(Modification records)

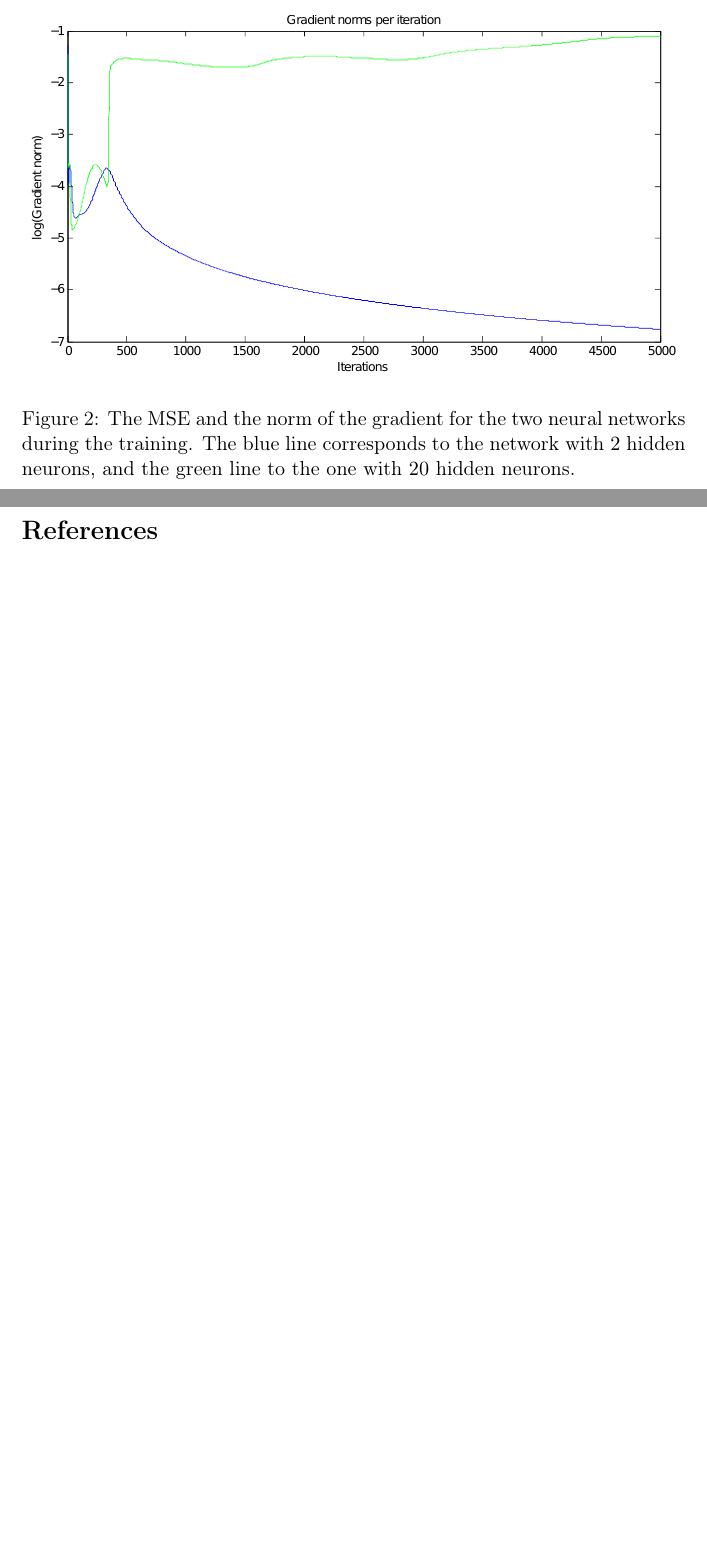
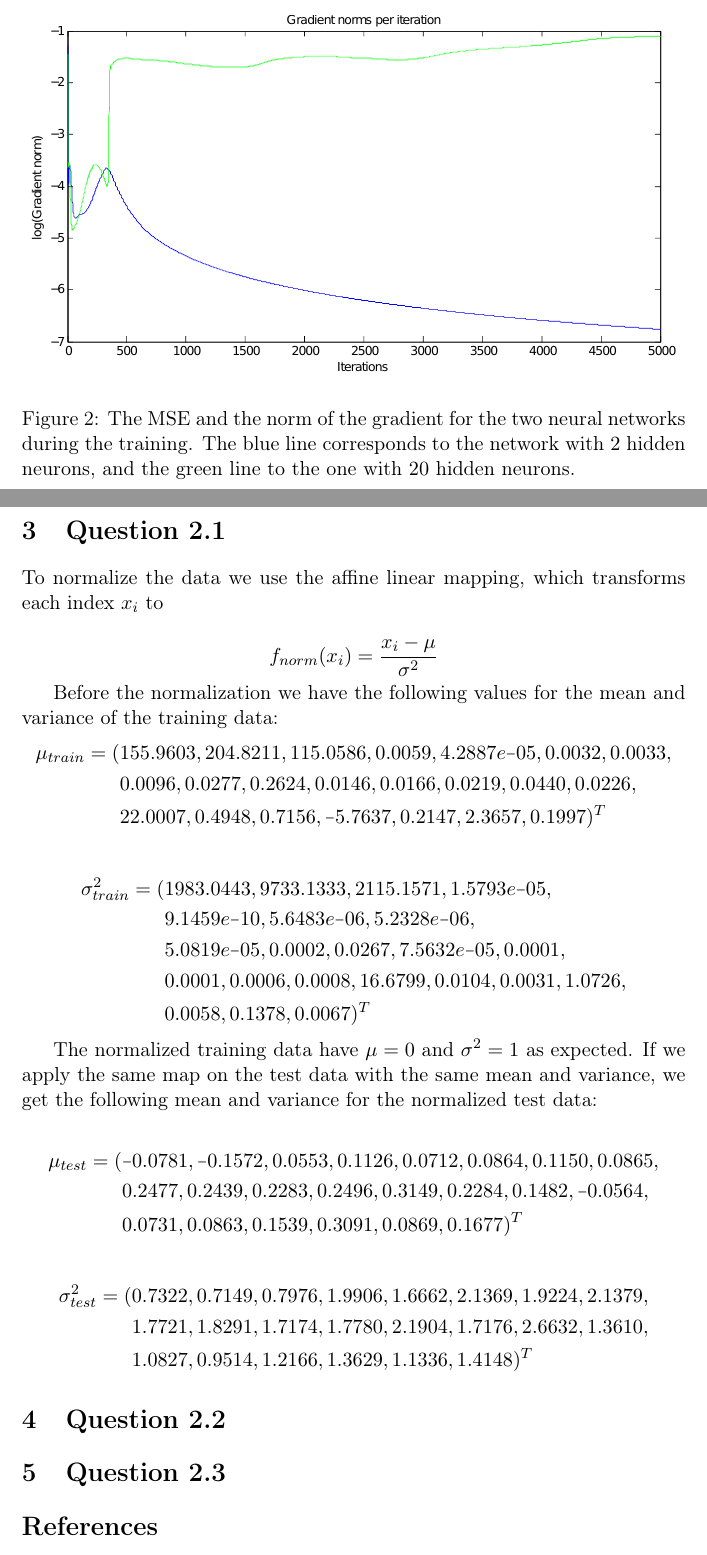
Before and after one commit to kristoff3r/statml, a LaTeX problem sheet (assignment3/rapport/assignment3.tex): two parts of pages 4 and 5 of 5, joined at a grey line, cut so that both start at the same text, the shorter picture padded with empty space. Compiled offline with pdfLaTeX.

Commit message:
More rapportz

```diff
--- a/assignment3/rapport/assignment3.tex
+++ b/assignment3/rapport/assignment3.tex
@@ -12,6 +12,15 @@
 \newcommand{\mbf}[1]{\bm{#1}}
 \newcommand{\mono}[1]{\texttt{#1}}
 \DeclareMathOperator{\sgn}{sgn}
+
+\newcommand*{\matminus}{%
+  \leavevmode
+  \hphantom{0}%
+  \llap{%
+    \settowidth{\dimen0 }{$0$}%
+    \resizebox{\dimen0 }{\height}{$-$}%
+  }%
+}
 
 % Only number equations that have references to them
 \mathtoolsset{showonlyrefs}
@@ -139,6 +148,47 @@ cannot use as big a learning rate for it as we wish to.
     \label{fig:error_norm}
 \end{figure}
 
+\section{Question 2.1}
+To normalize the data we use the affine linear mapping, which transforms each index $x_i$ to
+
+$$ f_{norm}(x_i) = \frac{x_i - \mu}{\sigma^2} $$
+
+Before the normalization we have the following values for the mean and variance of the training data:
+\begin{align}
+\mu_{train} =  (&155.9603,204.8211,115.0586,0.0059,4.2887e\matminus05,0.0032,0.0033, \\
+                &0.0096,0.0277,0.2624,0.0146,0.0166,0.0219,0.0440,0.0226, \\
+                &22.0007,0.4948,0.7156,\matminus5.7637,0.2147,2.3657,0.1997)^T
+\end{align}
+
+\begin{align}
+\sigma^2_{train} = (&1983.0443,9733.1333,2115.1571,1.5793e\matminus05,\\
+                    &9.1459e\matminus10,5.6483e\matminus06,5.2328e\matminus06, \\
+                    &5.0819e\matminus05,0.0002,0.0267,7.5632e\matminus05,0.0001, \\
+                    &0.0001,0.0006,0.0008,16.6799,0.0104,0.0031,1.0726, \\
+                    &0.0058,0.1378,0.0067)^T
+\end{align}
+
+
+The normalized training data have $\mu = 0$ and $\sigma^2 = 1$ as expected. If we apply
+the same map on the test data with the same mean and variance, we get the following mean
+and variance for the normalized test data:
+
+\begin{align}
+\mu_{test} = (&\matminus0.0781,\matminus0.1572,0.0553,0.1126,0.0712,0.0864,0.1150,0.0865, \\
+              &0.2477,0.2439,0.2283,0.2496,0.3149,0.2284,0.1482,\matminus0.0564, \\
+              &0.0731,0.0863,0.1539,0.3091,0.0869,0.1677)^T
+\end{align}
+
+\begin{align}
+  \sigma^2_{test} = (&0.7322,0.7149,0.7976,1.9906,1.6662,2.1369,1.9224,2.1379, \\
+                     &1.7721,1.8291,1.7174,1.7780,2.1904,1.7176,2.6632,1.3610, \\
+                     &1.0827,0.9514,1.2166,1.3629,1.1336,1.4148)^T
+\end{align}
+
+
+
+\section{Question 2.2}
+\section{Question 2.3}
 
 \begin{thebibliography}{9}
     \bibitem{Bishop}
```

▶ _Instructions to follow_
Omit the pictures, then copy out all the data exactly as it stands.

▶ _Your response_
Before and after one commit to kristoff3r/statml, a LaTeX problem sheet (assignment3/rapport/assignment3.tex): two parts of pages 4 and 5 of 5, joined at a grey line, cut so that both start at the same text, the shorter picture padded with empty space. Compiled offline with pdfLaTeX.

Commit message:
More rapportz

```diff
--- a/assignment3/rapport/assignment3.tex
+++ b/assignment3/rapport/assignment3.tex
@@ -12,6 +12,15 @@
 \newcommand{\mbf}[1]{\bm{#1}}
 \newcommand{\mono}[1]{\texttt{#1}}
 \DeclareMathOperator{\sgn}{sgn}
+
+\newcommand*{\matminus}{%
+  \leavevmode
+  \hphantom{0}%
+  \llap{%
+    \settowidth{\dimen0 }{$0$}%
+    \resizebox{\dimen0 }{\height}{$-$}%
+  }%
+}
 
 % Only number equations that have references to them
 \mathtoolsset{showonlyrefs}
@@ -139,6 +148,47 @@ cannot use as big a learning rate for it as we wish to.
     \label{fig:error_norm}
 \end{figure}
 
+\section{Question 2.1}
+To normalize the data we use the affine linear mapping, which transforms each index $x_i$ to
+
+$$ f_{norm}(x_i) = \frac{x_i - \mu}{\sigma^2} $$
+
+Before the normalization we have the following values for the mean and variance of the training data:
+\begin{align}
+\mu_{train} =  (&155.9603,204.8211,115.0586,0.0059,4.2887e\matminus05,0.0032,0.0033, \\
+                &0.0096,0.0277,0.2624,0.0146,0.0166,0.0219,0.0440,0.0226, \\
+                &22.0007,0.4948,0.7156,\matminus5.7637,0.2147,2.3657,0.1997)^T
+\end{align}
+
+\begin{align}
+\sigma^2_{train} = (&1983.0443,9733.1333,2115.1571,1.5793e\matminus05,\\
+                    &9.1459e\matminus10,5.6483e\matminus06,5.2328e\matminus06, \\
+                    &5.0819e\matminus05,0.0002,0.0267,7.5632e\matminus05,0.0001, \\
+                    &0.0001,0.0006,0.0008,16.6799,0.0104,0.0031,1.0726, \\
+                    &0.0058,0.1378,0.0067)^T
+\end{align}
+
+
+The normalized training data have $\mu = 0$ and $\sigma^2 = 1$ as expected. If we apply
+the same map on the test data with the same mean and variance, we get the following mean
+and variance for the normalized test data:
+
+\begin{align}
+\mu_{test} = (&\matminus0.0781,\matminus0.1572,0.0553,0.1126,0.0712,0.0864,0.1150,0.0865, \\
+              &0.2477,0.2439,0.2283,0.2496,0.3149,0.2284,0.1482,\matminus0.0564, \\
+              &0.0731,0.0863,0.1539,0.3091,0.0869,0.1677)^T
+\end{align}
+
+\begin{align}
+  \sigma^2_{test} = (&0.7322,0.7149,0.7976,1.9906,1.6662,2.1369,1.9224,2.1379, \\
+                     &1.7721,1.8291,1.7174,1.7780,2.1904,1.7176,2.6632,1.3610, \\
+                     &1.0827,0.9514,1.2166,1.3629,1.1336,1.4148)^T
+\end{align}
+
+
+
+\section{Question 2.2}
+\section{Question 2.3}
 
 \begin{thebibliography}{9}
     \bibitem{Bishop}
```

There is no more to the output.